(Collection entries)
+===+

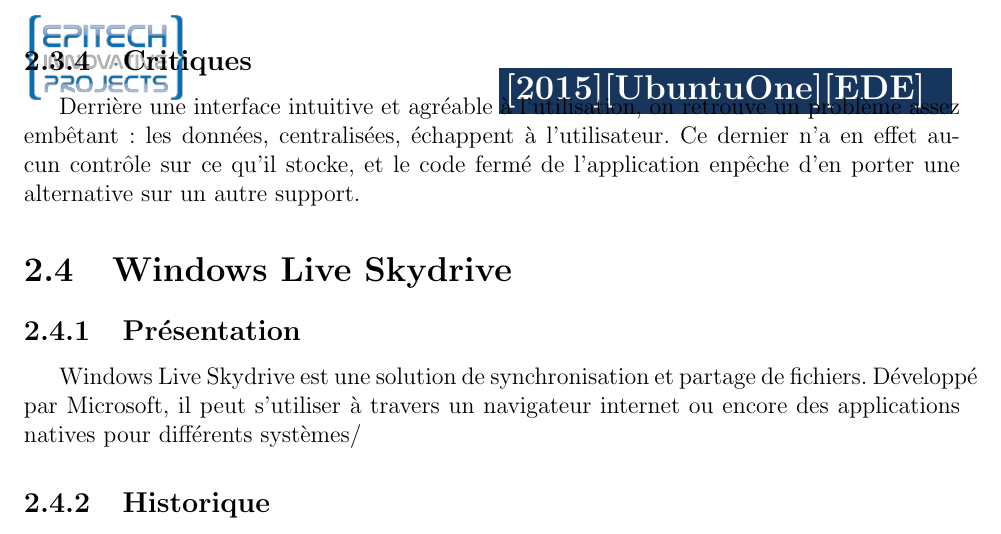
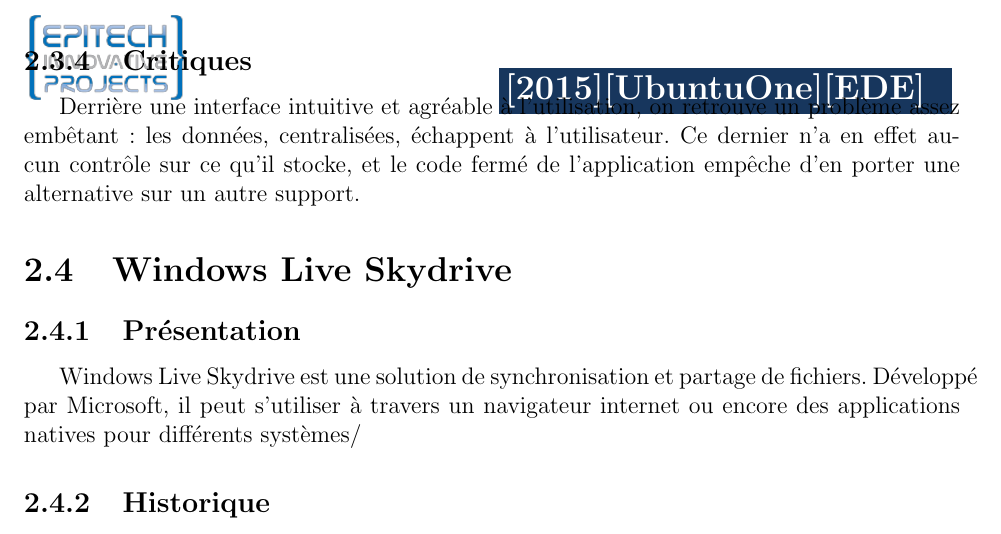
Before and after one commit to onitu/Epitech.EIP, a LaTeX document (LabEIP/Working/ede/fr/ede.tex, which reads LabEIP/Working/ede/fr/googledrive.tex): part of page 10 of 16, cut so that both start at the same text. Compiled offline with pdfLaTeX.

Commit message:
Correction faute mineure

```diff
--- a/LabEIP/Working/ede/fr/googledrive.tex
+++ b/LabEIP/Working/ede/fr/googledrive.tex
@@ -16,4 +16,4 @@
 Il offre des capacités allant de 5Go à 16To, tout en permettant 10Go maximum par fichier, et possède des applications spécifiques pour les plate-formes Windows, Mac OS, Android, et prochainement iOS.\\
 
 \subsection{Critiques}
-Derrière une interface intuitive et agréable à l'utilisation, on retrouve un problème assez embêtant: les données, centralisées, échappent à l'utilisateur. Ce dernier n'a en effet aucun contrôle sur ce qu'il stocke, et le code fermé de l'application enpêche d'en porter une alternative sur un autre support.
+Derrière une interface intuitive et agréable à l'utilisation, on retrouve un problème assez embêtant: les données, centralisées, échappent à l'utilisateur. Ce dernier n'a en effet aucun contrôle sur ce qu'il stocke, et le code fermé de l'application empêche d'en porter une alternative sur un autre support.
```
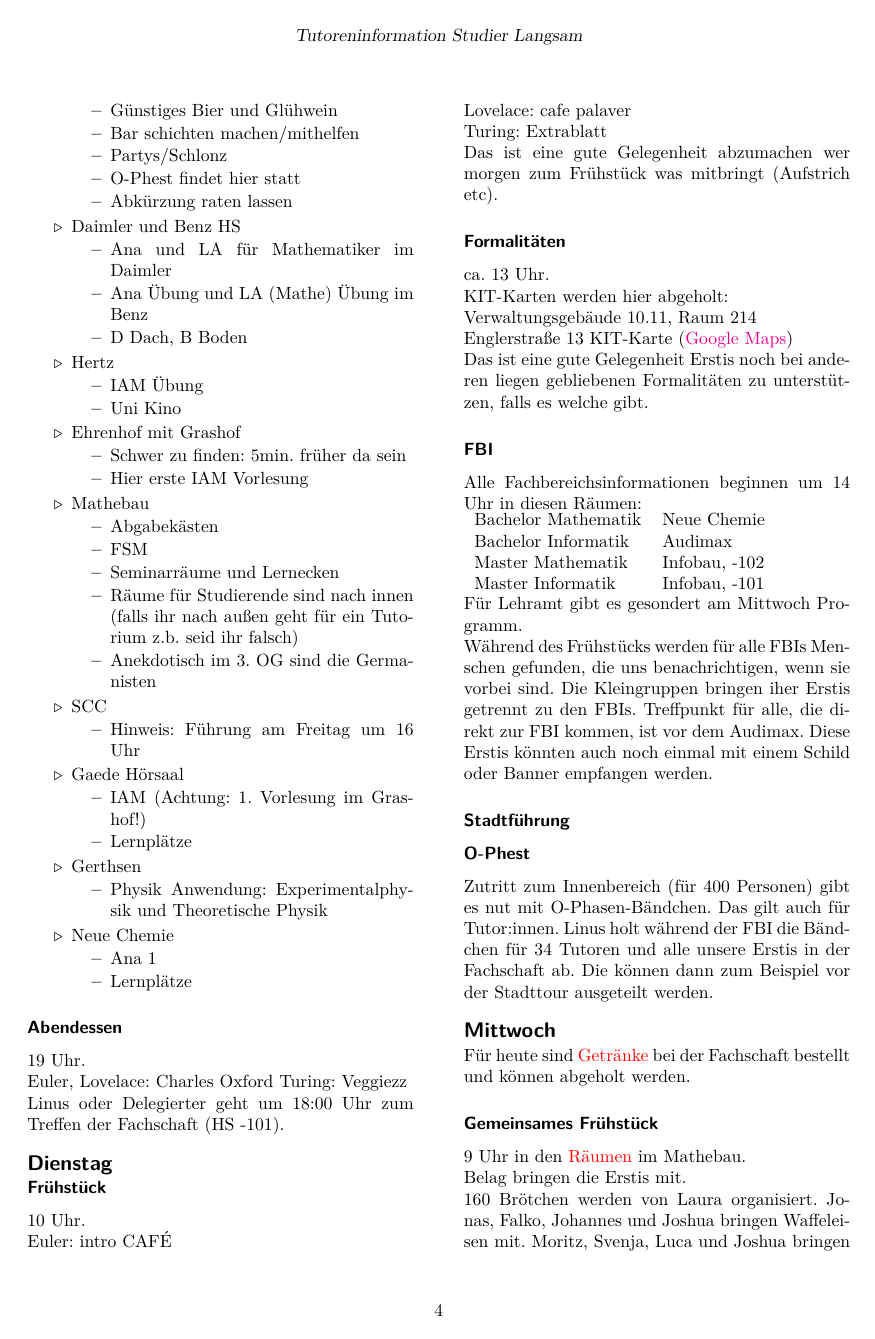
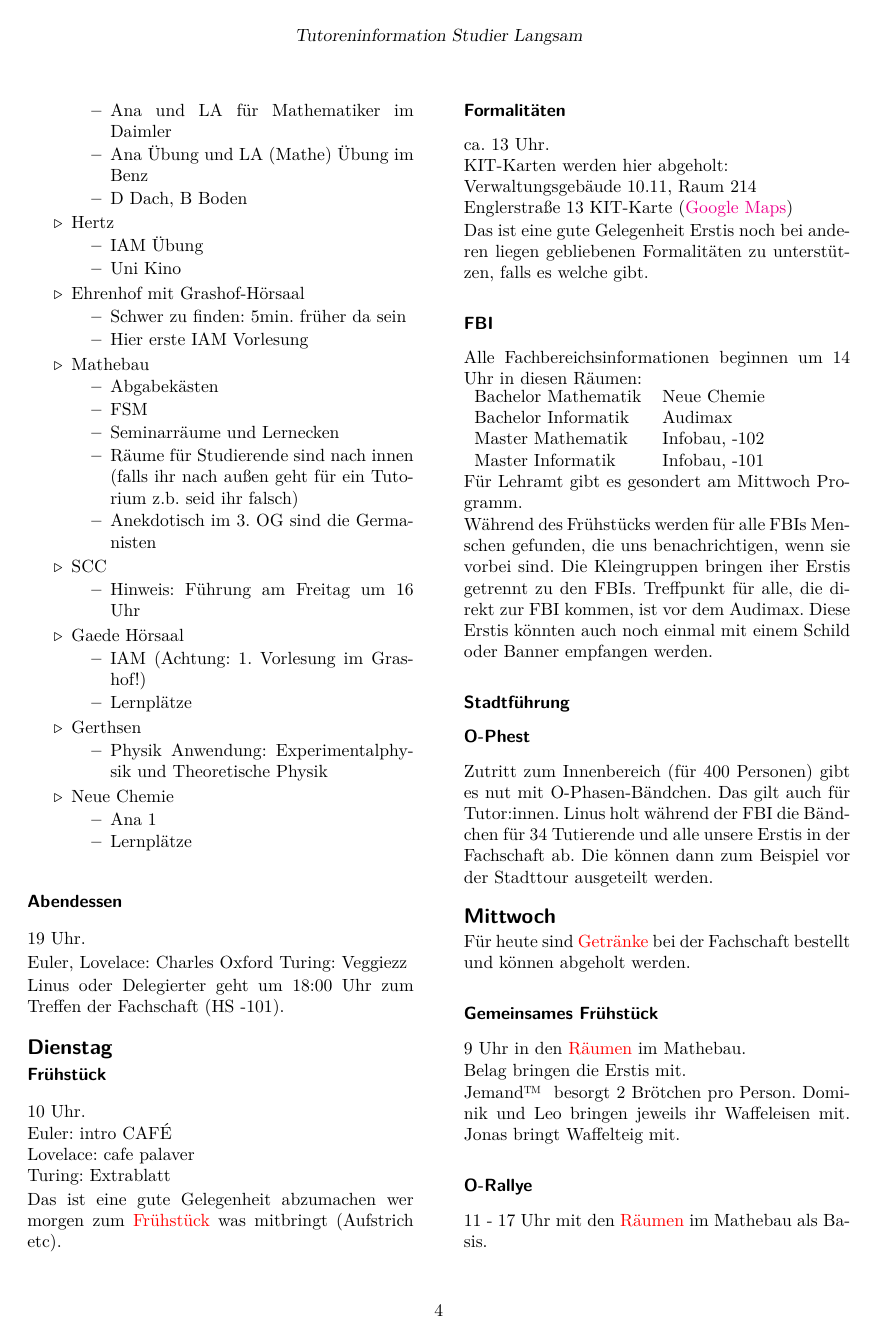
Before and after one commit to studierlangsam/tutoreninfo, a LaTeX document (2022/2022.tex): page 4 of 6. Compiled offline with pdfLaTeX.

Commit message:
session ende

```diff
--- a/2022/2022.tex
+++ b/2022/2022.tex
@@ -415,26 +411,22 @@ Diese Erstis könnten auch noch einmal mit einem Schild oder Banner empfangen we
 Zutritt zum Innenbereich (für 400 Personen) gibt es nut mit O-Phasen-Bändchen.
 Das gilt auch für Tutor:innen.
 % TODO so möglich? - warten auf Mail von Fachschaft
-Linus holt während der FBI die Bändchen für 34 Tutoren und alle unsere Erstis in der Fachschaft ab.
+Linus holt während der FBI die Bändchen für 34 Tutierende und alle unsere Erstis in der Fachschaft ab.
 Die können dann zum Beispiel vor der Stadttour ausgeteilt werden.
 
 \subsection{Mittwoch}
 
 Für heute sind \hyperref[drinks]{Getränke} bei der Fachschaft bestellt und können abgeholt werden.
 
-\subsubsection{Gemeinsames Frühstück}
+\subsubsection{Gemeinsames Frühstück}\label{mibreakfast}
 
 9 Uhr in den \hyperref[rooms]{Räumen} im Mathebau.
 
 Belag bringen die Erstis mit.
 
-% TODO, wird gerade geklärt (https://discord.com/channels/739522765677133894/1030855474951770154)
-% alt
-160 Brötchen werden von Laura organisiert. Jonas, Falko, Johannes
-und Joshua bringen Waffeleisen mit. Moritz, Svenja, Luca und Joshua
-bringen Waffelteig mit. Belag bringen die Erstis mit. Peter und Philip
-bringen einen Wasserkocher und Titia und Johanna eine French-Press-Kanne
-mit.
+Jemand\texttrademark~ besorgt 2 Brötchen pro Person.
+Dominik und Leo bringen jeweils ihr Waffeleisen mit.
+Jonas bringt Waffelteig mit.
 
 \subsubsection{O-Rallye}
 
```
Also changed, not shown: 2022/2022.tex (22 more changed lines).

+===+

**DESCRIPTION OF THE TASK**
Nothing in the records should be changed in the copy, but the pictures must be left out.

**EXPECTED ANSWER**
Before and after one commit to onitu/Epitech.EIP, a LaTeX document (LabEIP/Working/ede/fr/ede.tex, which reads LabEIP/Working/ede/fr/googledrive.tex): part of page 10 of 16, cut so that both start at the same text. Compiled offline with pdfLaTeX.

Commit message:
Correction faute mineure

```diff
--- a/LabEIP/Working/ede/fr/googledrive.tex
+++ b/LabEIP/Working/ede/fr/googledrive.tex
@@ -16,4 +16,4 @@
 Il offre des capacités allant de 5Go à 16To, tout en permettant 10Go maximum par fichier, et possède des applications spécifiques pour les plate-formes Windows, Mac OS, Android, et prochainement iOS.\\
 
 \subsection{Critiques}
-Derrière une interface intuitive et agréable à l'utilisation, on retrouve un problème assez embêtant: les données, centralisées, échappent à l'utilisateur. Ce dernier n'a en effet aucun contrôle sur ce qu'il stocke, et le code fermé de l'application enpêche d'en porter une alternative sur un autre support.
+Derrière une interface intuitive et agréable à l'utilisation, on retrouve un problème assez embêtant: les données, centralisées, échappent à l'utilisateur. Ce dernier n'a en effet aucun contrôle sur ce qu'il stocke, et le code fermé de l'application empêche d'en porter une alternative sur un autre support.
```
Before and after one commit to studierlangsam/tutoreninfo, a LaTeX document (2022/2022.tex): page 4 of 6. Compiled offline with pdfLaTeX.

Commit message:
session ende

```diff
--- a/2022/2022.tex
+++ b/2022/2022.tex
@@ -415,26 +411,22 @@ Diese Erstis könnten auch noch einmal mit einem Schild oder Banner empfangen we
 Zutritt zum Innenbereich (für 400 Personen) gibt es nut mit O-Phasen-Bändchen.
 Das gilt auch für Tutor:innen.
 % TODO so möglich? - warten auf Mail von Fachschaft
-Linus holt während der FBI die Bändchen für 34 Tutoren und alle unsere Erstis in der Fachschaft ab.
+Linus holt während der FBI die Bändchen für 34 Tutierende und alle unsere Erstis in der Fachschaft ab.
 Die können dann zum Beispiel vor der Stadttour ausgeteilt werden.
 
 \subsection{Mittwoch}
 
 Für heute sind \hyperref[drinks]{Getränke} bei der Fachschaft bestellt und können abgeholt werden.
 
-\subsubsection{Gemeinsames Frühstück}
+\subsubsection{Gemeinsames Frühstück}\label{mibreakfast}
 
 9 Uhr in den \hyperref[rooms]{Räumen} im Mathebau.
 
 Belag bringen die Erstis mit.
 
-% TODO, wird gerade geklärt (https://discord.com/channels/739522765677133894/1030855474951770154)
-% alt
-160 Brötchen werden von Laura organisiert. Jonas, Falko, Johannes
-und Joshua bringen Waffeleisen mit. Moritz, Svenja, Luca und Joshua
-bringen Waffelteig mit. Belag bringen die Erstis mit. Peter und Philip
-bringen einen Wasserkocher und Titia und Johanna eine French-Press-Kanne
-mit.
+Jemand\texttrademark~ besorgt 2 Brötchen pro Person.
+Dominik und Leo bringen jeweils ihr Waffeleisen mit.
+Jonas bringt Waffelteig mit.
 
 \subsubsection{O-Rallye}
 
```
Also changed, not shown: 2022/2022.tex (22 more changed lines).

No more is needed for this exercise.